When radon is breathed in, radioactive particles from radon gas get trapped in the lungs. Over time, these radioactive particles increase the risk of lung cancer. It may take years before health problems appear.

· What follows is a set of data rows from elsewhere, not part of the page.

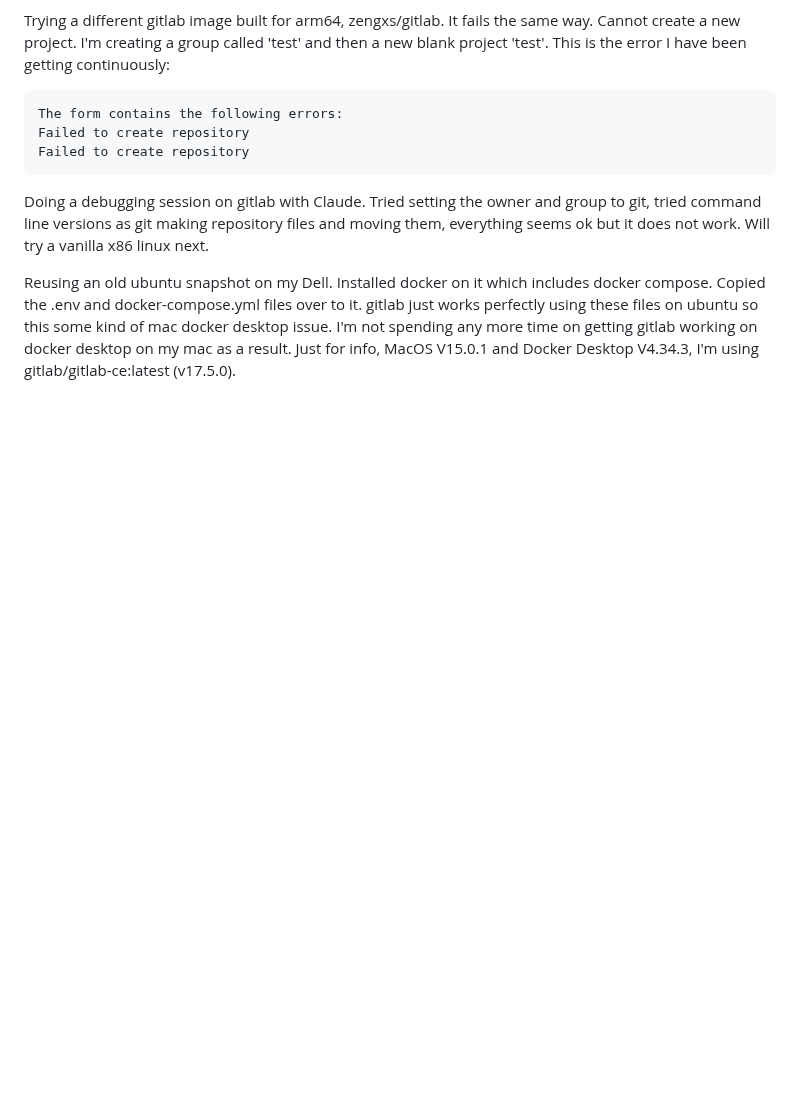
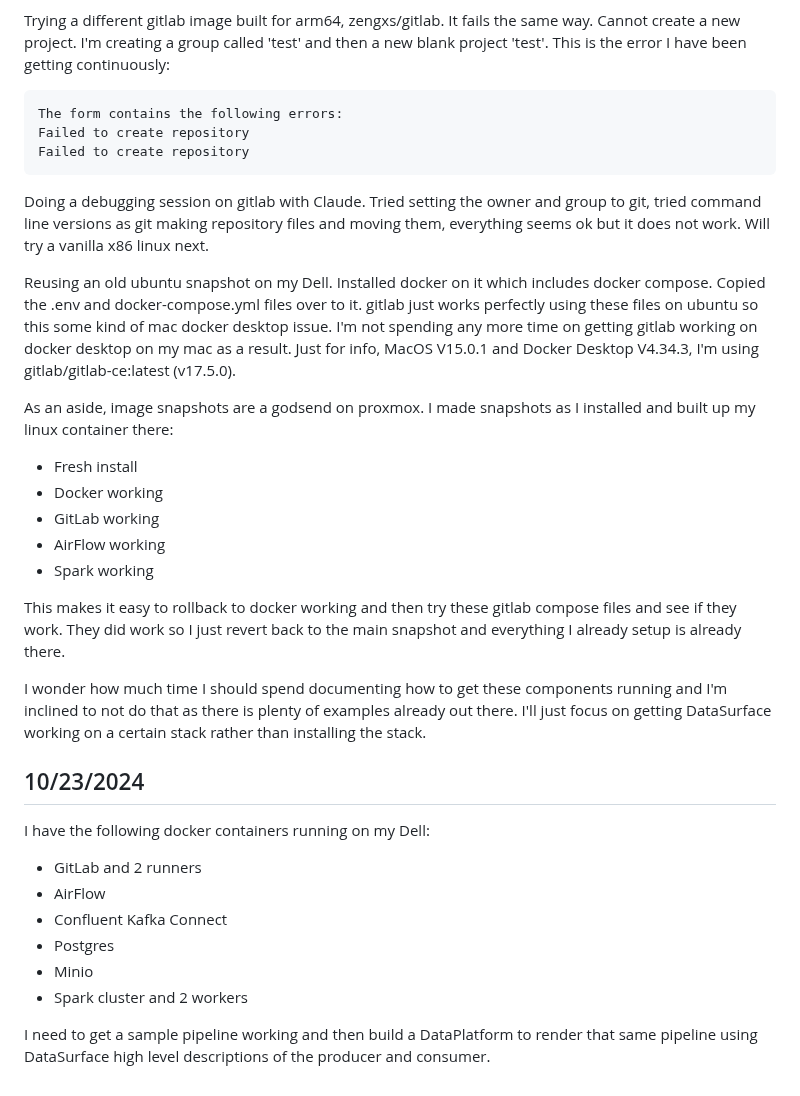
Before and after one commit to billynewport/datasurface, a Markdown page: Diary/BillyN/2024_10.md, the part around the change. GitHub-like rendering; blank space fills up the shorter version.

Commit message:
Daily checkin

```diff
--- a/Diary/BillyN/2024_10.md
+++ b/Diary/BillyN/2024_10.md
@@ -88,3 +88,28 @@ Failed to create repository
 Doing a debugging session on gitlab with Claude. Tried setting the owner and group to git, tried command line versions as git making repository files and moving them, everything seems ok but it does not work. Will try a vanilla x86 linux next.
 
 Reusing an old ubuntu snapshot on my Dell. Installed docker on it which includes docker compose. Copied the .env and docker-compose.yml files over to it. gitlab just works perfectly using these files on ubuntu so this some kind of mac docker desktop issue. I'm not spending any more time on getting gitlab working on docker desktop on my mac as a result. Just for info, MacOS V15.0.1 and Docker Desktop V4.34.3, I'm using gitlab/gitlab-ce:latest (v17.5.0).
+
+As an aside, image snapshots are a godsend on proxmox. I made snapshots as I installed and built up my linux container there:
+
+* Fresh install
+* Docker working
+* GitLab working
+* AirFlow working
+* Spark working
+
+This makes it easy to rollback to docker working and then try these gitlab compose files and see if they work. They did work so I just revert back to the main snapshot and everything I already setup is already there.
+
+I wonder how much time I should spend documenting how to get these components running and I'm inclined to not do that as there is plenty of examples already out there. I'll just focus on getting DataSurface working on a certain stack rather than installing the stack.
+
+## 10/23/2024
+
+I have the following docker containers running on my Dell:
+
+* GitLab and 2 runners
+* AirFlow
+* Confluent Kafka Connect
+* Postgres
+* Minio
+* Spark cluster and 2 workers
+
+I need to get a sample pipeline working and then build a DataPlatform to render that same pipeline using DataSurface high level descriptions of the producer and consumer.
```
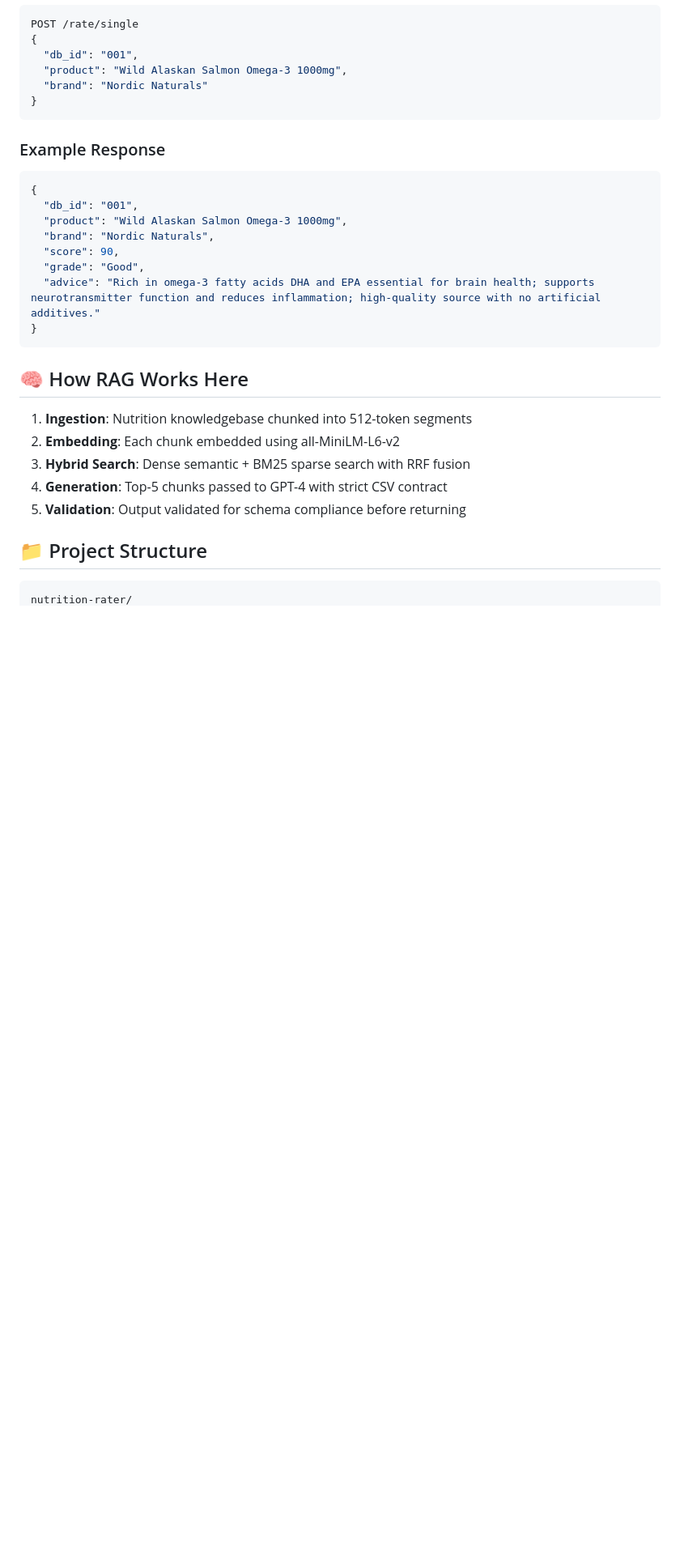
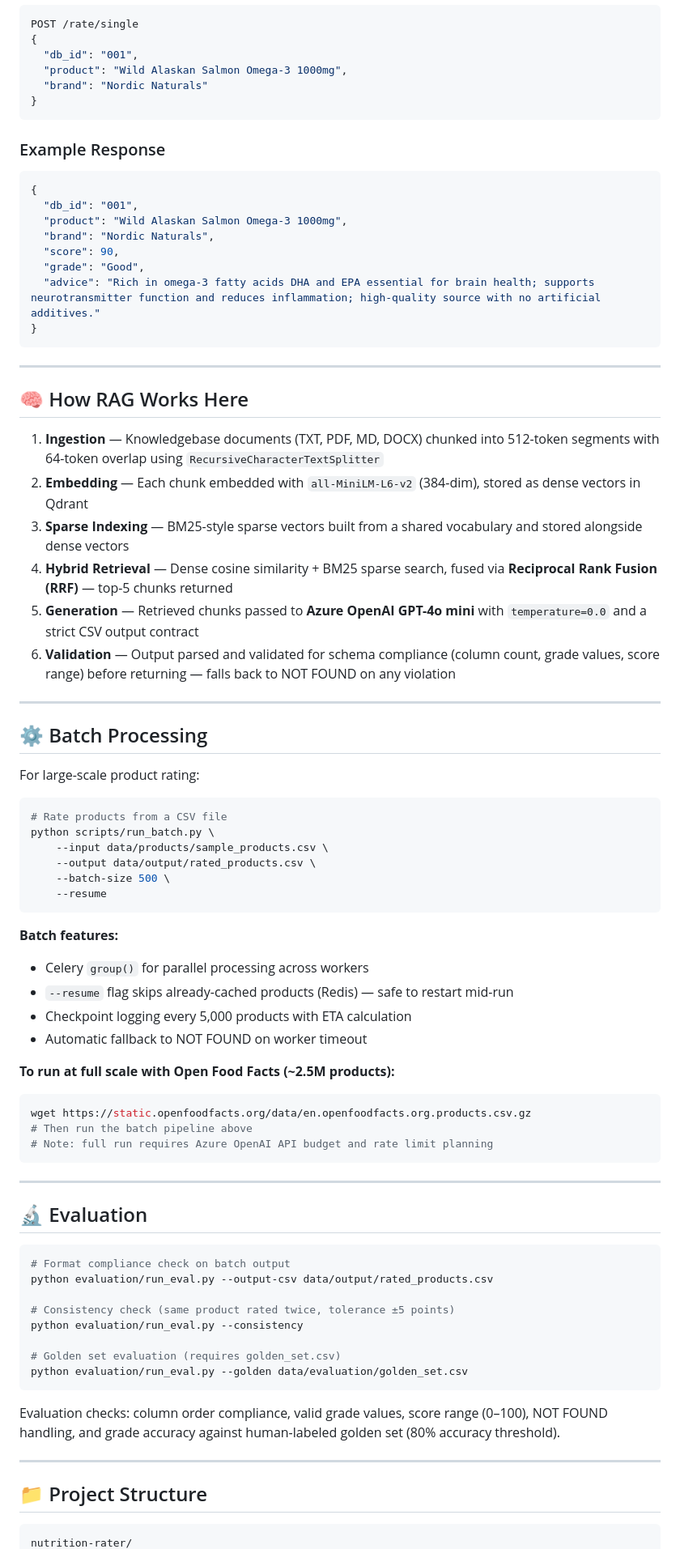
Before and after one commit to mishrapriya2525/nutrition-rater, a Markdown page: README.md, the part around one of its changes. Shown at 81% size. Rendered like a GitHub page; blank space fills up the shorter version.

````diff
--- a/README.md
+++ b/README.md
@@ -101,6 +145,7 @@ POST /rate/single
 ```
 
 ### Example Response
+
 ```json
 {
   "db_id": "001",
@@ -112,14 +157,65 @@ POST /rate/single
 }
 ```
 
+---
+
 ## 🧠 How RAG Works Here
 
-1. **Ingestion**: Nutrition knowledgebase chunked into 512-token segments
-2. **Embedding**: Each chunk embedded using all-MiniLM-L6-v2
-3. **Hybrid Search**: Dense semantic + BM25 sparse search with RRF fusion
-4. **Generation**: Top-5 chunks passed to GPT-4 with strict CSV contract
-5. **Validation**: Output validated for schema compliance before returning
+1. **Ingestion** — Knowledgebase documents (TXT, PDF, MD, DOCX) chunked into 512-token segments with 64-token overlap using `RecursiveCharacterTextSplitter`
+2. **Embedding** — Each chunk embedded with `all-MiniLM-L6-v2` (384-dim), stored as dense vectors in Qdrant
+3. **Sparse Indexing** — BM25-style sparse vectors built from a shared vocabulary and stored alongside dense vectors
+4. **Hybrid Retrieval** — Dense cosine similarity + BM25 sparse search, fused via **Reciprocal Rank Fusion (RRF)** — top-5 chunks returned
+5. **Generation** — Retrieved chunks passed to **Azure OpenAI GPT-4o mini** with `temperature=0.0` and a strict CSV output contract
+6. **Validation** — Output parsed and validated for schema compliance (column count, grade values, score range) before returning — falls back to NOT FOUND on any violation
+
+---
+
+## ⚙️ Batch Processing
+
+For large-scale product rating:
+
+```bash
+# Rate products from a CSV file
+python scripts/run_batch.py \
+    --input data/products/sample_products.csv \
+    --output data/output/rated_products.csv \
+    --batch-size 500 \
+    --resume
+```
+
+**Batch features:**
+- Celery `group()` for parallel processing across workers
+- `--resume` flag skips already-cached products (Redis) — safe to restart mid-run
+- Checkpoint logging every 5,000 products with ETA calculation
+- Automatic fallback to NOT FOUND on worker timeout
+
+**To run at full scale with Open Food Facts (~2.5M products):**
+```bash
+wget https://static.openfoodfacts.org/data/en.openfoodfacts.org.products.csv.gz
+# Then run the batch pipeline above
+# Note: full run requires Azure OpenAI API budget and rate limit planning
+```
+
+---
+
+## 🔬 Evaluation
+
+```bash
+# Format compliance check on batch output
+python evaluation/run_eval.py --output-csv data/output/rated_products.csv
+
+# Consistency check (same product rated twice, tolerance ±5 points)
+python evaluation/run_eval.py --consistency
+
+# Golden set evaluation (requires golden_set.csv)
+python evaluation/run_eval.py --golden data/evaluation/golden_set.csv
+```
+
+Evaluation checks: column order compliance, valid grade values, score range (0–100), NOT FOUND handling, and grade accuracy against human-labeled golden set (80% accuracy threshold).
+
+---
 
 ## 📁 Project Structure
+
 ```
 nutrition-rater/
````
Also changed, not shown: other parts of README.md (+90 -30 lines).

The United States Environmental Protection Agency (EPA) has found direct evidence linking radon to lung cancer. According to the EPA, “exposure to radon causes lung cancer in non-smokers and smokers alike,” although people who smoke and are exposed to radon are at greater risk of developing lung cancer. Radon is the number one cause of lung cancer among non-smokers and the second leading cause of lung cancer overall.